(Data excerpts)
|---|
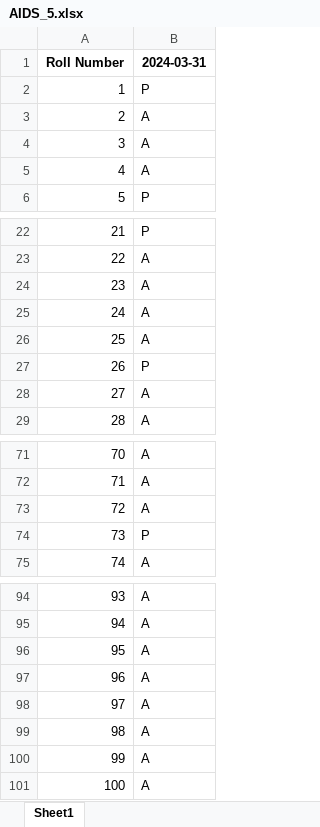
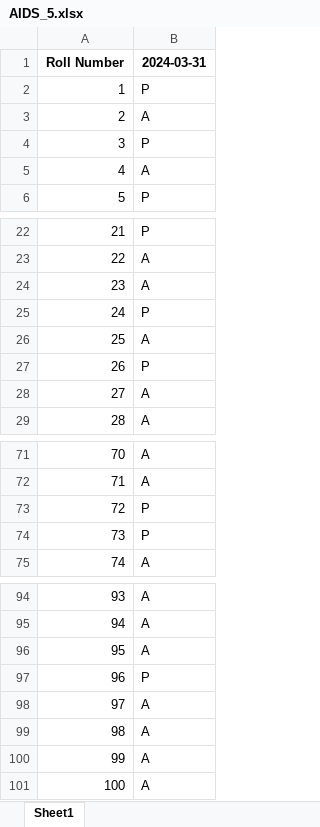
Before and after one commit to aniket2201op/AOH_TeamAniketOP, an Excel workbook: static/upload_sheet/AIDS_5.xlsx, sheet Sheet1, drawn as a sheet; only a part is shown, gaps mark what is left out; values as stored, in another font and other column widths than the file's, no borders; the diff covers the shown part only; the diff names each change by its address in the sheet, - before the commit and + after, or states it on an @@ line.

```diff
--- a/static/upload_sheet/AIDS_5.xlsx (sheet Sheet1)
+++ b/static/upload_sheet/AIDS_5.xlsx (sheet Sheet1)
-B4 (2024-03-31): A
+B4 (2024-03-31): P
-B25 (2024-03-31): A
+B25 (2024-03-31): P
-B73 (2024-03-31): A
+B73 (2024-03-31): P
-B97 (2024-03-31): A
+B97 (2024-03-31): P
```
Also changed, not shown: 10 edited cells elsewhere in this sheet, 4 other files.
|---|
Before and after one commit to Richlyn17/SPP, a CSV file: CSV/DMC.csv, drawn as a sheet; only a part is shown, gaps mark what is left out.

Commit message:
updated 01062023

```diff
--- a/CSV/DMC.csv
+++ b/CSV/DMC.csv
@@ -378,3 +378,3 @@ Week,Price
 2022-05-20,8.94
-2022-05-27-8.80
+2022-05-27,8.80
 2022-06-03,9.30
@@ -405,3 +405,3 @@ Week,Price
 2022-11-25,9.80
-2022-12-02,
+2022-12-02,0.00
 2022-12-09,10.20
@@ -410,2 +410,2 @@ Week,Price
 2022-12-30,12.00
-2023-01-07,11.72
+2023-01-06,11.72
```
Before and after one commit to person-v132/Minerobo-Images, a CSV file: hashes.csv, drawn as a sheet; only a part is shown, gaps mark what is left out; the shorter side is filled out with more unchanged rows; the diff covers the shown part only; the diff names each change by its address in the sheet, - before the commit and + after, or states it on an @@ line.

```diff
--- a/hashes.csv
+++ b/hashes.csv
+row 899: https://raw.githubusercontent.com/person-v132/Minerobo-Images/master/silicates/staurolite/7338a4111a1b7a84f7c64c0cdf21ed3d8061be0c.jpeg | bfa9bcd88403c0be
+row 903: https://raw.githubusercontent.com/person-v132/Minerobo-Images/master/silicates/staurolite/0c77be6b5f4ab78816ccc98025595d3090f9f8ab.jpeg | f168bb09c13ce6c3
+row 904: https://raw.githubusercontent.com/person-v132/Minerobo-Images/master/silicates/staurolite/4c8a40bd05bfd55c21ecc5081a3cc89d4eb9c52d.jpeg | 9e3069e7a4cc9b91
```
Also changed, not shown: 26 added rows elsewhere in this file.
|---|
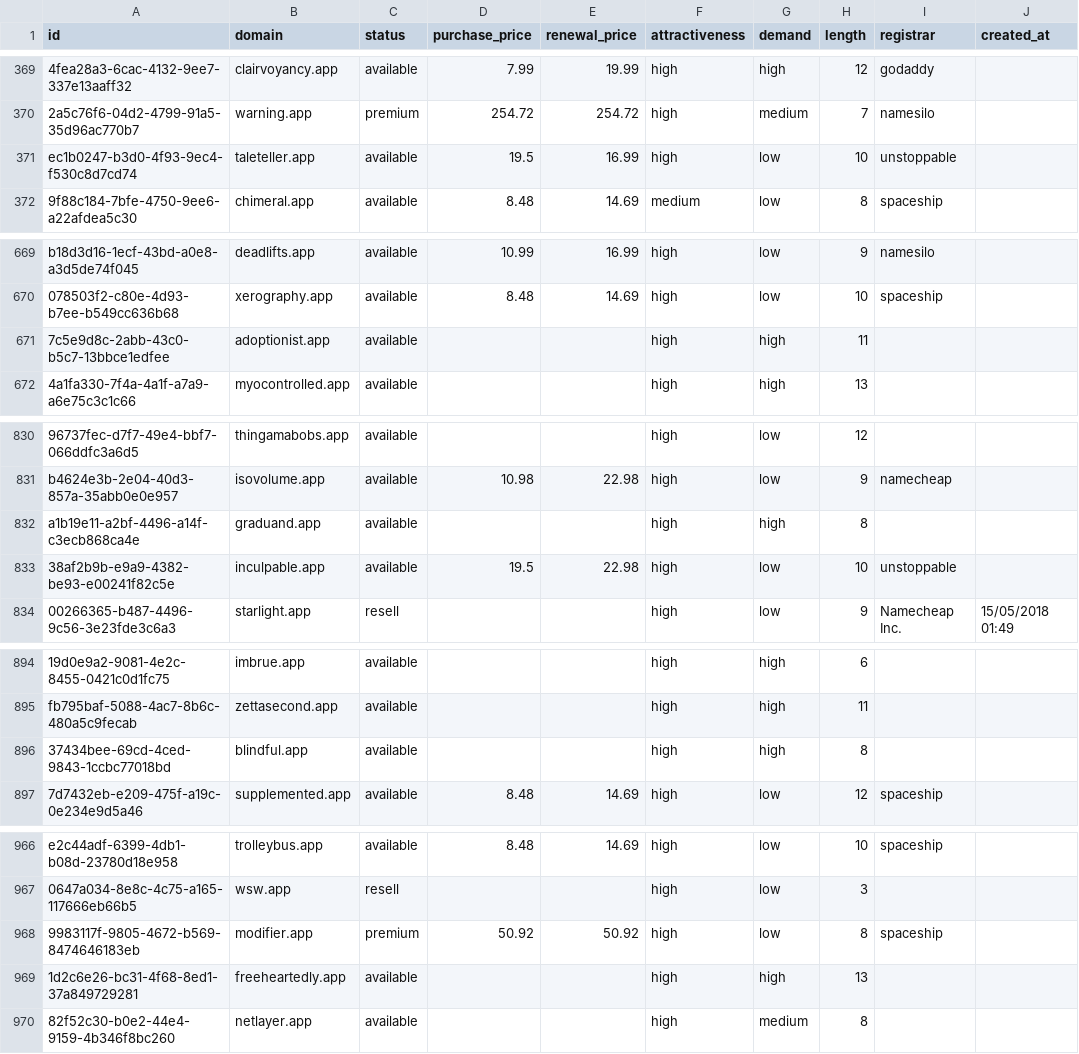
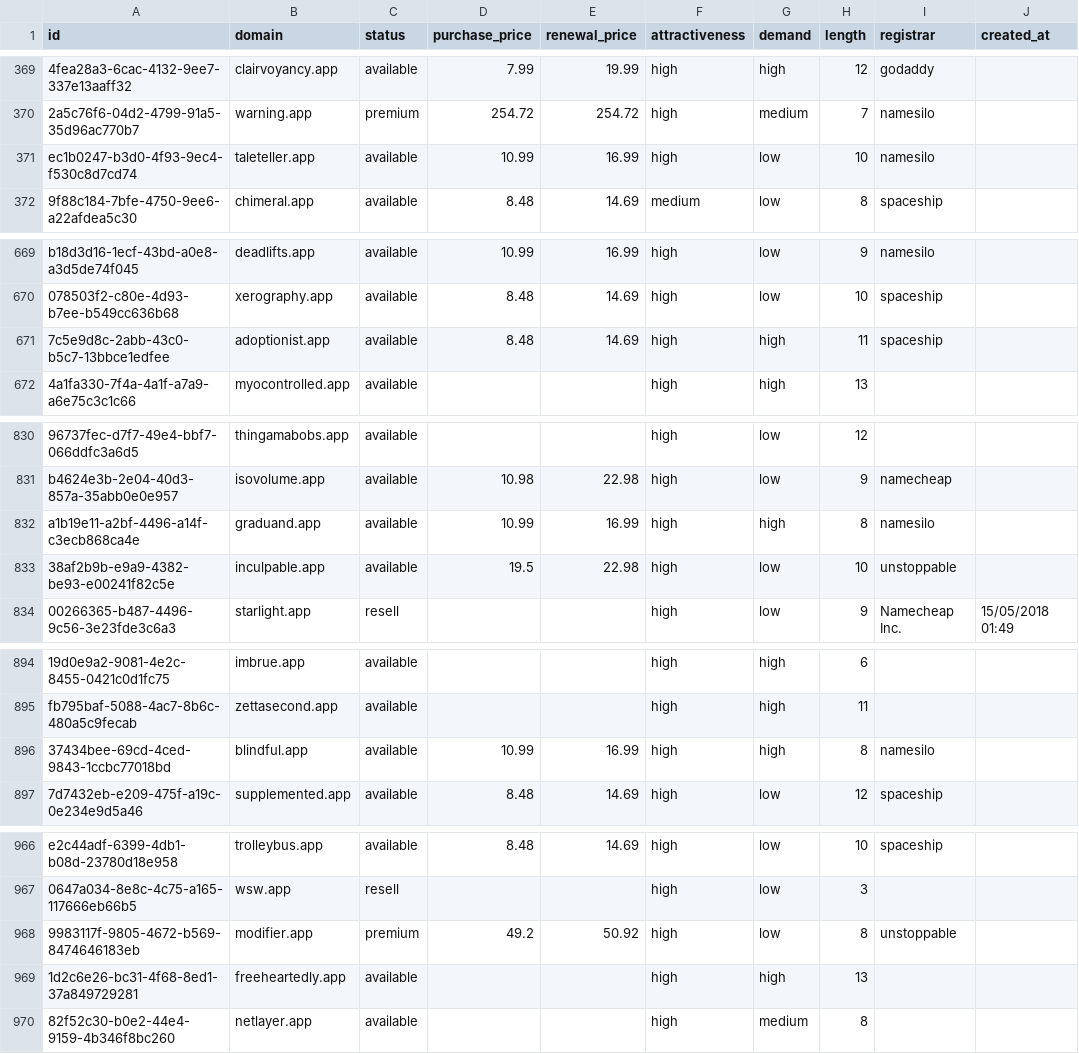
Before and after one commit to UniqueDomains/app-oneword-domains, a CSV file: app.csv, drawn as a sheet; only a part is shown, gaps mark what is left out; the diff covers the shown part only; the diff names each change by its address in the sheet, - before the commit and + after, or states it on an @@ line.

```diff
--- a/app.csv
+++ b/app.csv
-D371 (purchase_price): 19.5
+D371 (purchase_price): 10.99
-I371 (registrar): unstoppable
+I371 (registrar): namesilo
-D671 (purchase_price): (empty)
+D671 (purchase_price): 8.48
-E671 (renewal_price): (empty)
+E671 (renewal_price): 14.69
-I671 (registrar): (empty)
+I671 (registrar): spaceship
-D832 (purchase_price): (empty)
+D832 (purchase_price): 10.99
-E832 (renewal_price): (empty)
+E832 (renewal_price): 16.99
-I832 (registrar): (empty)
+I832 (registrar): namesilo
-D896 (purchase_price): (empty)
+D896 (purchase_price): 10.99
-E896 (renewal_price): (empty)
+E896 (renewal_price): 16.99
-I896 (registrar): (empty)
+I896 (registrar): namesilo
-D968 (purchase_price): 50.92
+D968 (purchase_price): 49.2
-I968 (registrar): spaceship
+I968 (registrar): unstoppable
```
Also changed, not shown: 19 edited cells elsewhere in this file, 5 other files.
|---|
- **Exercise details**: The lines to copy are those in the records above containing the word "registrar".

- **Worked solution**:
-I371 (registrar): unstoppable
+I371 (registrar): namesilo
-I671 (registrar): (empty)
+I671 (registrar): spaceship
-I832 (registrar): (empty)
+I832 (registrar): namesilo
-I896 (registrar): (empty)
+I896 (registrar): namesilo
-I968 (registrar): spaceship
+I968 (registrar): unstoppable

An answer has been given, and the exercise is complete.